Round is a favorite Coen shape: the balloons in Raising Arizona, the hula hoop in The Hudsucker Proxy, the bowling balls in The Big Lebowski, not to mention the circular path that leads the movies’ schemers back to square one, except this time maybe dead.

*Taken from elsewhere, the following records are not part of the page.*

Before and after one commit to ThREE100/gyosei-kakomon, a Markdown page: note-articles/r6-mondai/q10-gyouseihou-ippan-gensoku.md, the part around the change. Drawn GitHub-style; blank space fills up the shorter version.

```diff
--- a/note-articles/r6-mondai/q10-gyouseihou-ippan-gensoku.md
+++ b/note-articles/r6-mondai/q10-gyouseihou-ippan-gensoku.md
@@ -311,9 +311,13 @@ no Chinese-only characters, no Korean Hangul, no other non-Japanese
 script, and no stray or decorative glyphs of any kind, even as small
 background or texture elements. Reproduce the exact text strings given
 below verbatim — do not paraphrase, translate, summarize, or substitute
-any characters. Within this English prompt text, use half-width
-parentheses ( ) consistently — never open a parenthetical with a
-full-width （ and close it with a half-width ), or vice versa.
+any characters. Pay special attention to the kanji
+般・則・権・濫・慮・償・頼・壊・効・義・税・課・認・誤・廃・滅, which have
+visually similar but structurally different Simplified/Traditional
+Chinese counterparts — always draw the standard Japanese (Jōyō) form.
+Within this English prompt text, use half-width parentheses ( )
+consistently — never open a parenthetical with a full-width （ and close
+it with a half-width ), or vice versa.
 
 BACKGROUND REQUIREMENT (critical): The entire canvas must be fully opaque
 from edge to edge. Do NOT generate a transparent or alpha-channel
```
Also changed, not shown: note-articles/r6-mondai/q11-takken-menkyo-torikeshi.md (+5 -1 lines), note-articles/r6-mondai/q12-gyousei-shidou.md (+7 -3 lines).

Round too is the hat that flutters magically through the woods in Miller’s Crossing (7-minute mark). Tough men in hats who get lost in the forest of their ambitions is the theme of the Coens’ least facetious, most densely plotted film. Cuisinarting a couple of Dashiell Hammett novels — Red Harvest, which provided the milieu of a corrupt city ruled by warring gangsters, and The Glass Key, with its story of an aging boss and his young adviser involved with the same woman — the brothers serve up an epic battle of ethics and iniquity.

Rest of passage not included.